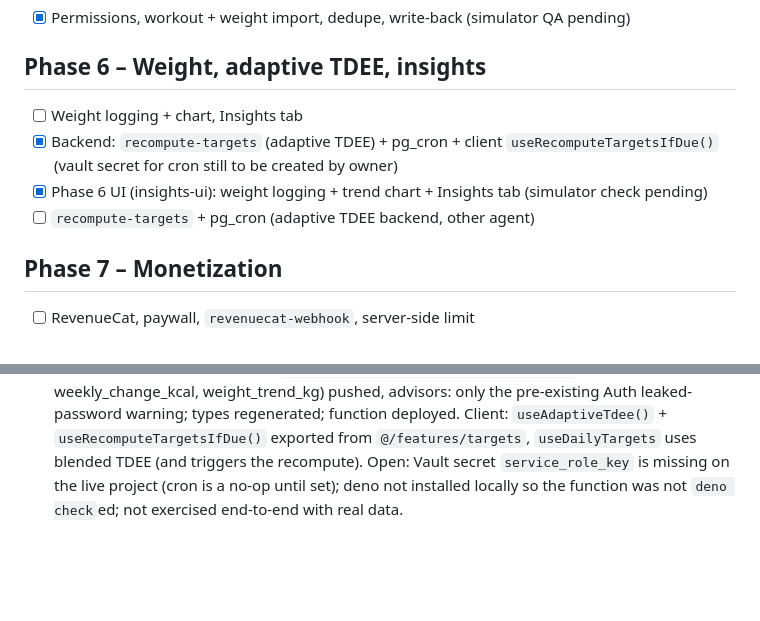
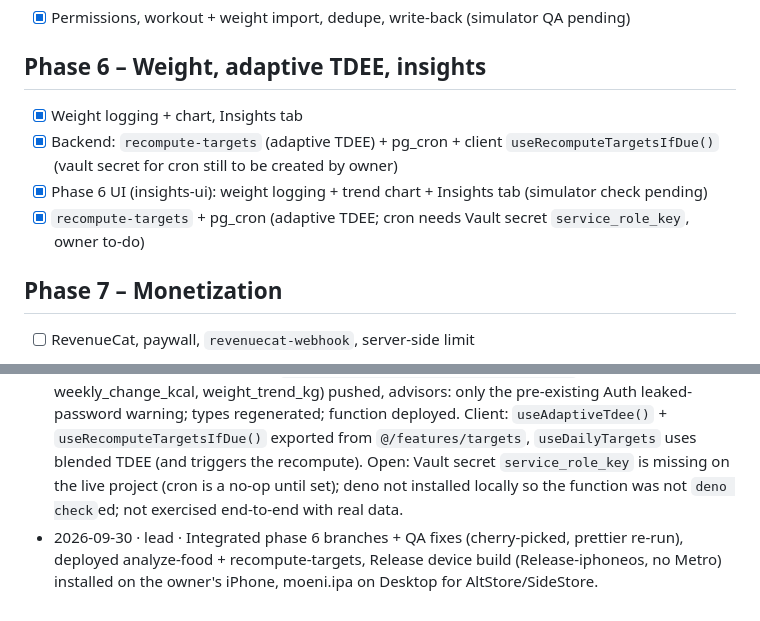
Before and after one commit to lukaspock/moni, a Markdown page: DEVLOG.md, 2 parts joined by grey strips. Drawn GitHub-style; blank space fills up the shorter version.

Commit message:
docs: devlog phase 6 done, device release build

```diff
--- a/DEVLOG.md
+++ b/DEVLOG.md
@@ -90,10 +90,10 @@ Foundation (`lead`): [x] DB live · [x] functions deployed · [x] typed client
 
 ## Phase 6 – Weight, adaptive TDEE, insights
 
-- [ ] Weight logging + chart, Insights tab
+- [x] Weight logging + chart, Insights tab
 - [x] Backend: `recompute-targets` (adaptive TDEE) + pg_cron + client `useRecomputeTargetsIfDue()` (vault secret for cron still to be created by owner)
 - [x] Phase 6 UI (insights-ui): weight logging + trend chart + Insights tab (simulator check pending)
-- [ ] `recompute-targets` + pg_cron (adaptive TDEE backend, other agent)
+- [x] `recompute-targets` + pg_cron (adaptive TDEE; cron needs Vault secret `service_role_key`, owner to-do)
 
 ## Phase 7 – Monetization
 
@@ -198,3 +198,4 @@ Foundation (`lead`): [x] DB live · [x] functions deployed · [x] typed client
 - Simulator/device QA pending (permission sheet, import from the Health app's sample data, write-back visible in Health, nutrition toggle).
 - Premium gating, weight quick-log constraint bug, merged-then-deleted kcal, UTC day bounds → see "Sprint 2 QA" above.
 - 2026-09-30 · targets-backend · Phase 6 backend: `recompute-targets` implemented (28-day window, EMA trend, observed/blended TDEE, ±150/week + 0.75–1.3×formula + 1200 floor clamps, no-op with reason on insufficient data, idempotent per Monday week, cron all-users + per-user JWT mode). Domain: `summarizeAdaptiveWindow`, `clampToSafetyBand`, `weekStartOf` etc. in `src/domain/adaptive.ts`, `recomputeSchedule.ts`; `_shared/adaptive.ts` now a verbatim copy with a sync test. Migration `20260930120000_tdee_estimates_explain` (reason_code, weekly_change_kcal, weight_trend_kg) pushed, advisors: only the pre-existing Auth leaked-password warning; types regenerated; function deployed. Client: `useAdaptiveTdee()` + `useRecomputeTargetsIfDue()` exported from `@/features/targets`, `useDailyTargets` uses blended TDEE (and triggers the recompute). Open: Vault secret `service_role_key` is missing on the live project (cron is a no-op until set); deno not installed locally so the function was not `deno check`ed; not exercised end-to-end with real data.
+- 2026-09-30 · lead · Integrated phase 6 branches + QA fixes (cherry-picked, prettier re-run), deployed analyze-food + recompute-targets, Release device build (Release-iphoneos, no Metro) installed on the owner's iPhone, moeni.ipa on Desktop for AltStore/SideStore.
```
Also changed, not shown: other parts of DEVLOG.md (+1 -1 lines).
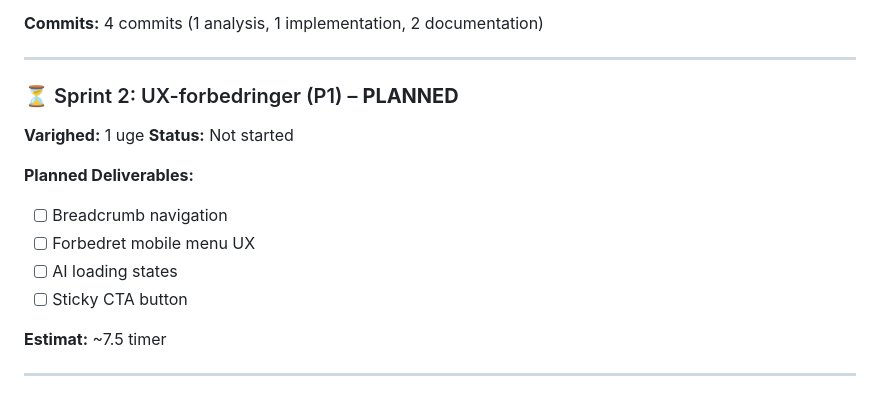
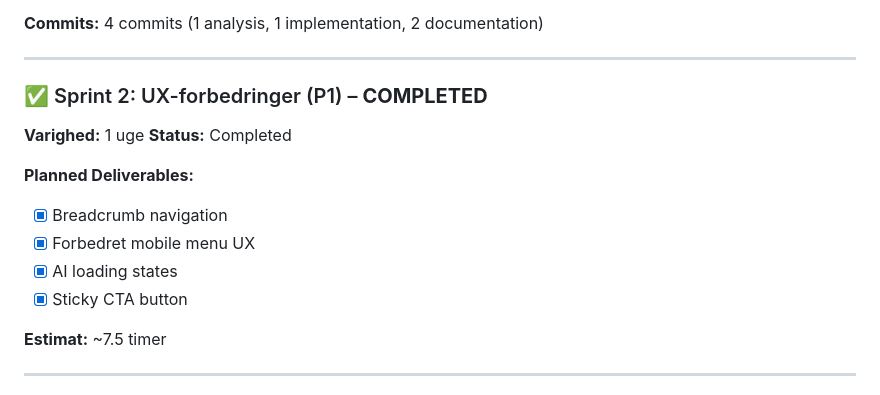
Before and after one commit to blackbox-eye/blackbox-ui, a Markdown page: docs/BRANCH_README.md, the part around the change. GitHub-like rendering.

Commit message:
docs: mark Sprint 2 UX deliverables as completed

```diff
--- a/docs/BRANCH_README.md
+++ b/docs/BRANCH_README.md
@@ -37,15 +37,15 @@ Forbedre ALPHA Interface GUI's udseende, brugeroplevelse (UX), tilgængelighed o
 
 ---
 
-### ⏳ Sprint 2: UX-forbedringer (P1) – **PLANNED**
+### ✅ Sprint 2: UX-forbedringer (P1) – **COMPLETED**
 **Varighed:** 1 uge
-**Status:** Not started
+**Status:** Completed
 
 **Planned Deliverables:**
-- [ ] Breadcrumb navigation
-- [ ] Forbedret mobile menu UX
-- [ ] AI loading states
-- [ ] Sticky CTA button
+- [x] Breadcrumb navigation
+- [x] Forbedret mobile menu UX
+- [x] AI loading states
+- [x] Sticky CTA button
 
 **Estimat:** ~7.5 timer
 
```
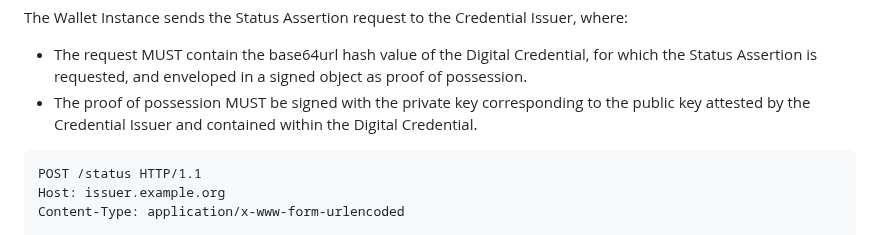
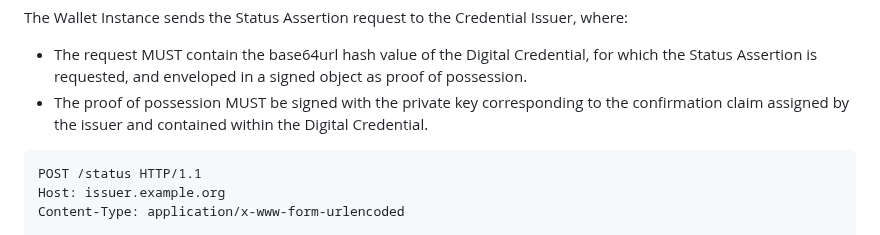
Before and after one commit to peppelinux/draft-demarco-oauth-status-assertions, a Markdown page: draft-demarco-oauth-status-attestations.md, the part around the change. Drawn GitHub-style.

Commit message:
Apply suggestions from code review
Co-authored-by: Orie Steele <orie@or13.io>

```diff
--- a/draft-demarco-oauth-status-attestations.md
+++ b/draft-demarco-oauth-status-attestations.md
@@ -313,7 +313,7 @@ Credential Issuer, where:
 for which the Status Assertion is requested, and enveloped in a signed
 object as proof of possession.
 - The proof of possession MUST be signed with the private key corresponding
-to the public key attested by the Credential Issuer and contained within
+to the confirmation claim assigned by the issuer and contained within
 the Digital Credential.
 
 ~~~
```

════════════════

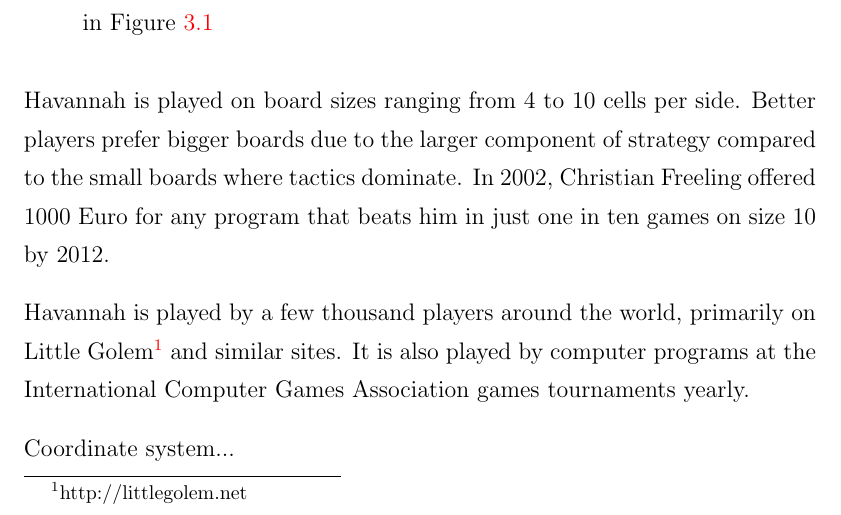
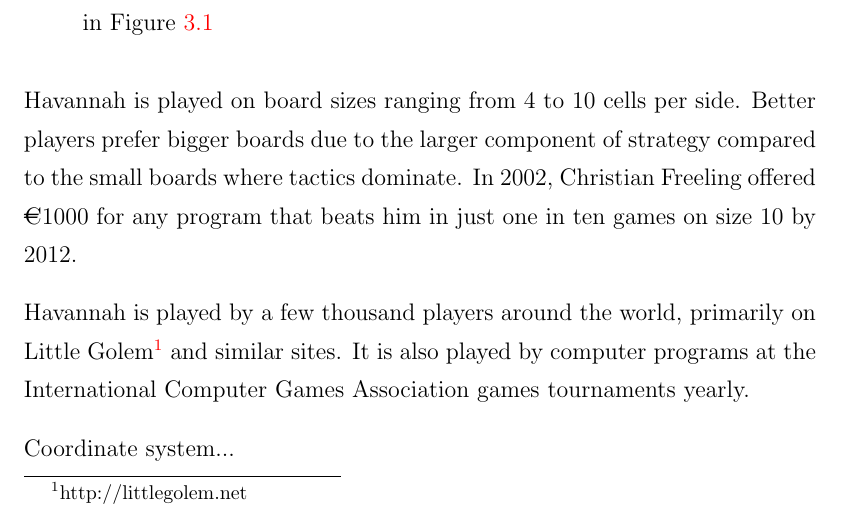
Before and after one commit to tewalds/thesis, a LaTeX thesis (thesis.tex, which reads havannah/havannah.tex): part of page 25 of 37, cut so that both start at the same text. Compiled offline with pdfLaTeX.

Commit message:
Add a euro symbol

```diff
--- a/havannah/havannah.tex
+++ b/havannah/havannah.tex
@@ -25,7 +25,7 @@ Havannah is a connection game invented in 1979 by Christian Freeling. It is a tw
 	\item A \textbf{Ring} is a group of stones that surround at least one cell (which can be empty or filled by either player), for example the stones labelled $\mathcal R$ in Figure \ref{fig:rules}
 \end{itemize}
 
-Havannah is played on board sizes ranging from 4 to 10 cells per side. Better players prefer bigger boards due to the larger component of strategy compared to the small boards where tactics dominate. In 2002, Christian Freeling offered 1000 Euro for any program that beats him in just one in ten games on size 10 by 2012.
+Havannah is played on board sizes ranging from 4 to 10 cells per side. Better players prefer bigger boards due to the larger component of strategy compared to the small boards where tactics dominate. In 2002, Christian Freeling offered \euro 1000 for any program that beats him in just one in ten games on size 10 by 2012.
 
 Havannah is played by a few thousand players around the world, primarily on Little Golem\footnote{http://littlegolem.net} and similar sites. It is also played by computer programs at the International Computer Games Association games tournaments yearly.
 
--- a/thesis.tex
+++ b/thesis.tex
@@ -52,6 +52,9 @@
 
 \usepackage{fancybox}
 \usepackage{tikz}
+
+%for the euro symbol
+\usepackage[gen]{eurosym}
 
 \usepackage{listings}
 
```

════════════════

Copy each line of the listing above that includes the word "docs".

**Task answer**
docs: devlog phase 6 done, device release build
Before and after one commit to blackbox-eye/blackbox-ui, a Markdown page: docs/BRANCH_README.md, the part around the change. GitHub-like rendering.
docs: mark Sprint 2 UX deliverables as completed
--- a/docs/BRANCH_README.md
+++ b/docs/BRANCH_README.md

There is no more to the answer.